**THE TASK**
A copy is needed of each line in the records that has the word "pictures".

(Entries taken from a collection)
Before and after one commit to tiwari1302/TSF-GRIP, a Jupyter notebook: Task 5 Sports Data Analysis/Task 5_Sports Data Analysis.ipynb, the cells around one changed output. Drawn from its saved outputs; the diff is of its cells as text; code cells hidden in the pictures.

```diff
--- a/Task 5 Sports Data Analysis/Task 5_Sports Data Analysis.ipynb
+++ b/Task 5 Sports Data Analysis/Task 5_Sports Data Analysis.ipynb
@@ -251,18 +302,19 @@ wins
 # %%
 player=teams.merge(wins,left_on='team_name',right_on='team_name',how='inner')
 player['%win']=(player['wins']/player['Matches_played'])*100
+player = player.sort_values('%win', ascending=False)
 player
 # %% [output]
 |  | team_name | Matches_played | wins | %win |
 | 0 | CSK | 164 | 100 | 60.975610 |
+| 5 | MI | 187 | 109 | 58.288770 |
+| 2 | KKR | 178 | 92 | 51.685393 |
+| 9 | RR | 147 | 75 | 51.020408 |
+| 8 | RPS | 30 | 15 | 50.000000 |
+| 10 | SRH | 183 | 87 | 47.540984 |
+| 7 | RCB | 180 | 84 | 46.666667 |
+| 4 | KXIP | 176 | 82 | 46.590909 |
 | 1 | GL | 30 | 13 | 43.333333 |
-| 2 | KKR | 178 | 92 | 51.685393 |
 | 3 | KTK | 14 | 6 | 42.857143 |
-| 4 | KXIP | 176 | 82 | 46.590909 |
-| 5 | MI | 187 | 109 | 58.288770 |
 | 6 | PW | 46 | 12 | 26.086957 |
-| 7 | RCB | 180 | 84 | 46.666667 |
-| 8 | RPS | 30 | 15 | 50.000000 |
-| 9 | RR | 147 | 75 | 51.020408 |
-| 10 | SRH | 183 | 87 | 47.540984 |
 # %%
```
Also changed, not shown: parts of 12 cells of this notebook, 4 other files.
--
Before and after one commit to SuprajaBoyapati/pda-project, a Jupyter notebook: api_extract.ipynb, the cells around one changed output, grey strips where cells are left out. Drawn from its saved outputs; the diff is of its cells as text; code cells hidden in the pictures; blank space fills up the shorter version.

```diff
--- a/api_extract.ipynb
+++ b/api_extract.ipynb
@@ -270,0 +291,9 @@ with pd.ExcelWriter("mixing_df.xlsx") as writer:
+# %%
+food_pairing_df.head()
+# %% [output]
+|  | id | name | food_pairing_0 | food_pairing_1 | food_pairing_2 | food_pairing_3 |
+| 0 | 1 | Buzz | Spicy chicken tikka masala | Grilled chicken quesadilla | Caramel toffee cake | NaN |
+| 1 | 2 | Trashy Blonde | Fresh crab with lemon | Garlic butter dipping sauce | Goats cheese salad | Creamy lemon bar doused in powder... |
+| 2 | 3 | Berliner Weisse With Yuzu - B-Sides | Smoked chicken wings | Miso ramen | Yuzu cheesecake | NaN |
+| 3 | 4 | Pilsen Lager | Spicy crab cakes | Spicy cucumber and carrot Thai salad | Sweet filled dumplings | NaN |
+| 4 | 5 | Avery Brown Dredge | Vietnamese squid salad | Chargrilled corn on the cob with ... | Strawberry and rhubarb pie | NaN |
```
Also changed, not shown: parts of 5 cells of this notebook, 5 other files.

**WRITTEN RESPONSE**
Before and after one commit to tiwari1302/TSF-GRIP, a Jupyter notebook: Task 5 Sports Data Analysis/Task 5_Sports Data Analysis.ipynb, the cells around one changed output. Drawn from its saved outputs; the diff is of its cells as text; code cells hidden in the pictures.
Before and after one commit to SuprajaBoyapati/pda-project, a Jupyter notebook: api_extract.ipynb, the cells around one changed output, grey strips where cells are left out. Drawn from its saved outputs; the diff is of its cells as text; code cells hidden in the pictures; blank space fills up the shorter version.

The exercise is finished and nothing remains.